*Supplied records*:
:::::
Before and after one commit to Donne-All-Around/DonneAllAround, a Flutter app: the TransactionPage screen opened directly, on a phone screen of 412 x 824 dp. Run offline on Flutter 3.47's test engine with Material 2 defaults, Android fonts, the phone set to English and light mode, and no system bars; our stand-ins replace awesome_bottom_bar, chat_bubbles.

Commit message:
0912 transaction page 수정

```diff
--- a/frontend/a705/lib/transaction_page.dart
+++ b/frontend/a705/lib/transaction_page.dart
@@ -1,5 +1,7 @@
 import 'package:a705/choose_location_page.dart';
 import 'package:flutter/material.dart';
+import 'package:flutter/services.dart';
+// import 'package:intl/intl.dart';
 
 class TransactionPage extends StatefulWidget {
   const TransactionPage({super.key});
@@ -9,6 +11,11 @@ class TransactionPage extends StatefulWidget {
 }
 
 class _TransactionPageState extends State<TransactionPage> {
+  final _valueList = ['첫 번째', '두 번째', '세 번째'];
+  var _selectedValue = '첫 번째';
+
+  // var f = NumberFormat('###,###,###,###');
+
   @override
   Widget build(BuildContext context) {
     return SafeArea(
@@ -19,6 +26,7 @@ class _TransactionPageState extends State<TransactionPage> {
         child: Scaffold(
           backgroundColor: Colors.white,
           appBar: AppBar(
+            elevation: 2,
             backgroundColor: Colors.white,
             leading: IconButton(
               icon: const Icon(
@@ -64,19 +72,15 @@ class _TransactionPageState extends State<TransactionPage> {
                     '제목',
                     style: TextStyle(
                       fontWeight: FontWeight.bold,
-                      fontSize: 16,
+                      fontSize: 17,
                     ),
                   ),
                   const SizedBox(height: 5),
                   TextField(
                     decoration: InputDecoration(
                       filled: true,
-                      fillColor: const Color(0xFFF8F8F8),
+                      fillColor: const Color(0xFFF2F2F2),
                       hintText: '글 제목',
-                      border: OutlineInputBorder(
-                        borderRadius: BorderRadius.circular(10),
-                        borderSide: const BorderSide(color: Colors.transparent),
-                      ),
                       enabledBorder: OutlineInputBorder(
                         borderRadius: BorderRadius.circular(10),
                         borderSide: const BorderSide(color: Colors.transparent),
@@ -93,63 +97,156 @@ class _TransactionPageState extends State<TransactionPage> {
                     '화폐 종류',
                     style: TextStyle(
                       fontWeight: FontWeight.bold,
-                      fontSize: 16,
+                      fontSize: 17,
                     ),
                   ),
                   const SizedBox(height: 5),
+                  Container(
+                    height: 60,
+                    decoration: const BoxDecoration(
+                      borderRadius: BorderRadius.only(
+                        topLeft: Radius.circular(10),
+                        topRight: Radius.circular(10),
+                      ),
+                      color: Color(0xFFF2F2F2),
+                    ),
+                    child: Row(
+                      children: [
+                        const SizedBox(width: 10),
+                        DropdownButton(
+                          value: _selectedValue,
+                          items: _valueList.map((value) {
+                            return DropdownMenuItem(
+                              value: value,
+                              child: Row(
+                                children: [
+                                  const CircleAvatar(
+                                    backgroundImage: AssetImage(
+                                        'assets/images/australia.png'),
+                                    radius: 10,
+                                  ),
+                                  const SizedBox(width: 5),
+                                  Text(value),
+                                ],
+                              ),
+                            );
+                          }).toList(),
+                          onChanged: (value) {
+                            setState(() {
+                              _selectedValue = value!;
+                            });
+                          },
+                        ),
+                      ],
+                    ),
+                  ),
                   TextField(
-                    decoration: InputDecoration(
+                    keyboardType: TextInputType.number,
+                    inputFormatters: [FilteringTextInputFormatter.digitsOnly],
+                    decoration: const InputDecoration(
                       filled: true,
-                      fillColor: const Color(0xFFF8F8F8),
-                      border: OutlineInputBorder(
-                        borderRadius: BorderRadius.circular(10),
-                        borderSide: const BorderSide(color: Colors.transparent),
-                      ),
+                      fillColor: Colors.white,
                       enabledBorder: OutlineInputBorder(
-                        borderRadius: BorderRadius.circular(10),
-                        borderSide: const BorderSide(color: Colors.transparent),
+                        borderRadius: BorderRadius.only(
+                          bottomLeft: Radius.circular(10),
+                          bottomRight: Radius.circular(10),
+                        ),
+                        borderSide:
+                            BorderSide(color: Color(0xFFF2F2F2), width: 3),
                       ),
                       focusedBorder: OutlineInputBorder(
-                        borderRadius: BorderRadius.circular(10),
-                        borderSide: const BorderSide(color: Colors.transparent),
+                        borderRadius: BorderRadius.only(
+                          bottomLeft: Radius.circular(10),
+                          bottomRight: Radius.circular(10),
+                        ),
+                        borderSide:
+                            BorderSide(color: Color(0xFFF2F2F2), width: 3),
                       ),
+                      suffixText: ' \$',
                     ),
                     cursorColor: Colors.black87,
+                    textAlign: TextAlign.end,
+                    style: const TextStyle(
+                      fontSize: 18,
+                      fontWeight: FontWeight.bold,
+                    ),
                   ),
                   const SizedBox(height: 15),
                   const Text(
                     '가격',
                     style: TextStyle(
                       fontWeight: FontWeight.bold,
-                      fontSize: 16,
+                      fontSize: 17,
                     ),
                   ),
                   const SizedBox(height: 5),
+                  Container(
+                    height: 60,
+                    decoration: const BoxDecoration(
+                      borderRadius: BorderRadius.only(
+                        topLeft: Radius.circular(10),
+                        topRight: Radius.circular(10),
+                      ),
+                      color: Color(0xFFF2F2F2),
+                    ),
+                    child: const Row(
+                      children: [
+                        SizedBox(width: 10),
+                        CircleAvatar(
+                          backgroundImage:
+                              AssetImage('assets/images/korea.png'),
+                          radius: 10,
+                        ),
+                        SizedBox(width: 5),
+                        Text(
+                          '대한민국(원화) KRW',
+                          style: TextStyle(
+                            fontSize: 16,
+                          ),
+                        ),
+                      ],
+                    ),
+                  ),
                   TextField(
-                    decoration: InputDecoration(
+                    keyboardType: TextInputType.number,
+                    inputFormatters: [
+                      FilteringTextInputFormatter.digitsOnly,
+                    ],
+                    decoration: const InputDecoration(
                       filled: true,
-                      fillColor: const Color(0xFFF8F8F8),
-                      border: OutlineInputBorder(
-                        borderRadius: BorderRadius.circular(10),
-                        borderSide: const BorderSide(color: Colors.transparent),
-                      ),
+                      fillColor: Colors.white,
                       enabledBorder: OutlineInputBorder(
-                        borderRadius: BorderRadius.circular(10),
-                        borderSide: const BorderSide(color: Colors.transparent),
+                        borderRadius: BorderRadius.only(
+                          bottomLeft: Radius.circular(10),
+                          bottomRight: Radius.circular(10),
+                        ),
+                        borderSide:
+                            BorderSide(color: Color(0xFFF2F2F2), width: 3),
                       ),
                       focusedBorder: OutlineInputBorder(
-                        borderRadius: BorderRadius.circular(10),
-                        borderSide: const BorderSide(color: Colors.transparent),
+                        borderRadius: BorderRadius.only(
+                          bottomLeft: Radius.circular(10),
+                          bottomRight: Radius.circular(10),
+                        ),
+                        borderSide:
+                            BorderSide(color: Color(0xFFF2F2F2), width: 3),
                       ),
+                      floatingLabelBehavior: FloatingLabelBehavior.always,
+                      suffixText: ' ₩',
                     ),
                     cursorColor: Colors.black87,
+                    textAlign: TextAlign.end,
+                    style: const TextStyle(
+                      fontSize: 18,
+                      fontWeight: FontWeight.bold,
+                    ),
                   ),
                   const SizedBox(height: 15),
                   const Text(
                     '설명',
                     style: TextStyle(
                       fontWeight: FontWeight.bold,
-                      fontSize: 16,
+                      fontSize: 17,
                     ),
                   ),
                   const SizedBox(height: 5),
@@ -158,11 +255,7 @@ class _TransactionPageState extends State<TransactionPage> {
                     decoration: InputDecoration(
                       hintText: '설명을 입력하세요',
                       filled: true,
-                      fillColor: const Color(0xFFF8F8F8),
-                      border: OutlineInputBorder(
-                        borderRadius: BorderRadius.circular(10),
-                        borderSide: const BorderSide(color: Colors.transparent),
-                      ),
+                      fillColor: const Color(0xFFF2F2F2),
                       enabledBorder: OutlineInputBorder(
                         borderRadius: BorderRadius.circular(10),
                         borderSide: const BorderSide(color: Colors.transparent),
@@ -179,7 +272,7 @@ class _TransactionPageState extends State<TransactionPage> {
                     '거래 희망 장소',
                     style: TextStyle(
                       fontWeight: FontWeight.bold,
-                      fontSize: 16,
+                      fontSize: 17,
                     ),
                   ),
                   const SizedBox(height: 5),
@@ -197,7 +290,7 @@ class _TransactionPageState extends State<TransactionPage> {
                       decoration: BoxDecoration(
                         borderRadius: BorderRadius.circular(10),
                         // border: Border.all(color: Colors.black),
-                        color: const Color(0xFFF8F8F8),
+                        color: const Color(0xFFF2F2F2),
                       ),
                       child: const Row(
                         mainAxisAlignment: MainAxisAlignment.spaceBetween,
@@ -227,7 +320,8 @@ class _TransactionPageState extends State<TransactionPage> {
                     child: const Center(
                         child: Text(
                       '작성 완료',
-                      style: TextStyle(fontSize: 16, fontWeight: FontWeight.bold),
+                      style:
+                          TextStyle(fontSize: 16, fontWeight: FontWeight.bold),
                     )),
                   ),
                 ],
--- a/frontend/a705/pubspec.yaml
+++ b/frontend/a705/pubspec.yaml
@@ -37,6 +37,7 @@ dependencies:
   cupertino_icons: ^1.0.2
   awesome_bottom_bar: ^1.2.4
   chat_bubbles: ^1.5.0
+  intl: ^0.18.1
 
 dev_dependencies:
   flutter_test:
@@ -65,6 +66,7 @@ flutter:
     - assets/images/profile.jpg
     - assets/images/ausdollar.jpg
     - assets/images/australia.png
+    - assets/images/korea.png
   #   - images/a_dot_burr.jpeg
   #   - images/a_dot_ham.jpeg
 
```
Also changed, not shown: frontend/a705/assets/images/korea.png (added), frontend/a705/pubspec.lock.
:::::
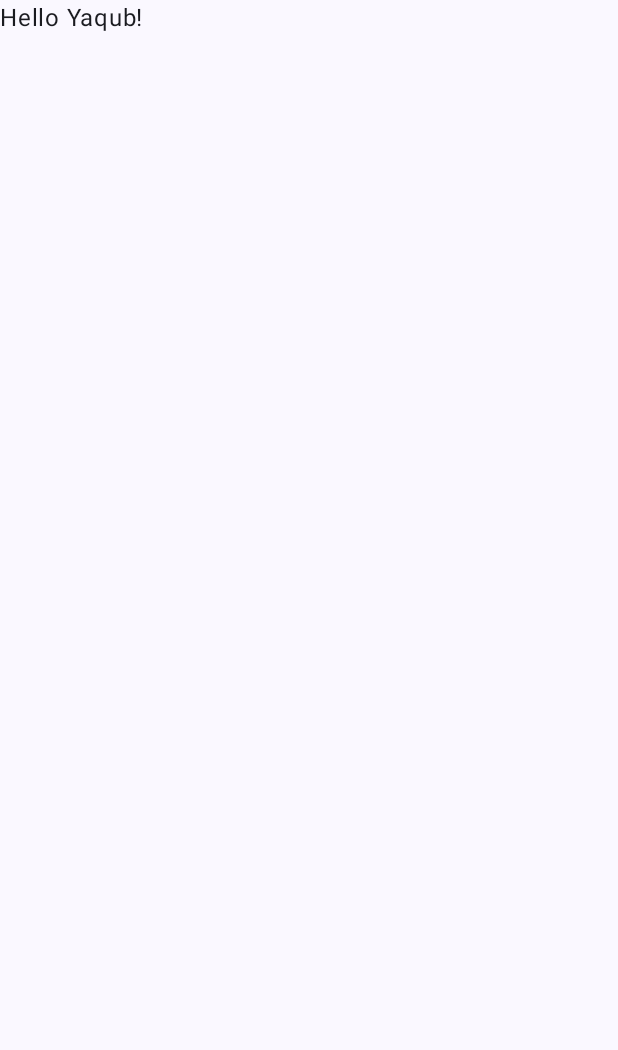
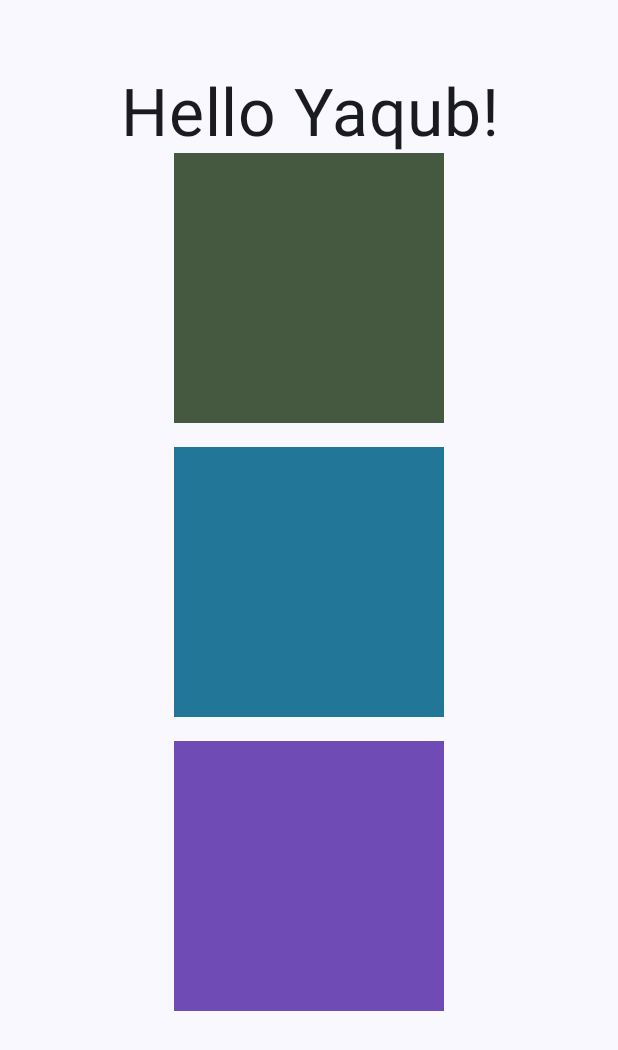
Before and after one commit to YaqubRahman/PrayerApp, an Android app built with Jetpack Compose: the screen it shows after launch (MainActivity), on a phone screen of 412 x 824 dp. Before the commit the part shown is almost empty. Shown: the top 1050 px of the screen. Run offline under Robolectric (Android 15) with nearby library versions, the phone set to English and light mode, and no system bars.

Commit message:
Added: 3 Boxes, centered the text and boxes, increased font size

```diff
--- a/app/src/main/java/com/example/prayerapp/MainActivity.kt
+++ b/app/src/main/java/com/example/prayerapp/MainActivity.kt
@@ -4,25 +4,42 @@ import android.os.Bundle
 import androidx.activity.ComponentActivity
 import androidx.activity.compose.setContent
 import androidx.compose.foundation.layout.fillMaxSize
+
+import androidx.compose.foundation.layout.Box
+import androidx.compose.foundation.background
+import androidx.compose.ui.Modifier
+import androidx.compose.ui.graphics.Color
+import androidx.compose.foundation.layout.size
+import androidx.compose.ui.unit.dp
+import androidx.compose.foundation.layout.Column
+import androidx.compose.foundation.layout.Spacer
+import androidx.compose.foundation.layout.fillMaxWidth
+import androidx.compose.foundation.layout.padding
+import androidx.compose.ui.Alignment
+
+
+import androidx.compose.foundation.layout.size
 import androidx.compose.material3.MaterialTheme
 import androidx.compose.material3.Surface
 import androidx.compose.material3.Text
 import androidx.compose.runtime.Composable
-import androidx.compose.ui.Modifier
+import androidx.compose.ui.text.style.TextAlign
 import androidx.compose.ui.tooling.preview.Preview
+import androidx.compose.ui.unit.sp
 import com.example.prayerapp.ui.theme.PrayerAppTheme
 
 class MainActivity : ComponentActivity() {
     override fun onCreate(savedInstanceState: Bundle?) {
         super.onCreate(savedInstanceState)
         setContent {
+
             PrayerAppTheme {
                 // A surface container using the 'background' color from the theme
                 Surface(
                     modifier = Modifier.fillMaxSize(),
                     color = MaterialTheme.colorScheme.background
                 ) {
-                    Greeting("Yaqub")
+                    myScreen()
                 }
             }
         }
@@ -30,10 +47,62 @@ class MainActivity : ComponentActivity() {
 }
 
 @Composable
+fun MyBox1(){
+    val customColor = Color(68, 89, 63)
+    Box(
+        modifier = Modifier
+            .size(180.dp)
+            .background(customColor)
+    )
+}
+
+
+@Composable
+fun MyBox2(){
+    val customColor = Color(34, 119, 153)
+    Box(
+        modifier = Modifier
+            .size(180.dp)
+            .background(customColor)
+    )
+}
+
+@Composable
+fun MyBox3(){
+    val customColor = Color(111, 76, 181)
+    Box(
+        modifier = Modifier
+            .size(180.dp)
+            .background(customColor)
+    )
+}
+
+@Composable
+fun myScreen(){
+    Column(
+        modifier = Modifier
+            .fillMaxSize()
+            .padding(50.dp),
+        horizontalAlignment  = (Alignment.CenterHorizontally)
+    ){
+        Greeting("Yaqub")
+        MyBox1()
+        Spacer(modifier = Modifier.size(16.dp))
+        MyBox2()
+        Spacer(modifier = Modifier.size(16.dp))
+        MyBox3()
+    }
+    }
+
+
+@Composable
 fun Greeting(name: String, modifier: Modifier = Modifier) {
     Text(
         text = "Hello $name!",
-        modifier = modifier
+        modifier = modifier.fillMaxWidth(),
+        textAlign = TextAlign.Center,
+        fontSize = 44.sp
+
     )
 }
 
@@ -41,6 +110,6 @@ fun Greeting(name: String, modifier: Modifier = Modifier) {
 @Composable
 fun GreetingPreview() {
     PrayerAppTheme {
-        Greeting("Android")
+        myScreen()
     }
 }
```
:::::
*About this task*:
From the entries, copy every line in which the string "inputFormatters" can be found.

*Solution to the exercise*:
+                    inputFormatters: [FilteringTextInputFormatter.digitsOnly],
+                    inputFormatters: [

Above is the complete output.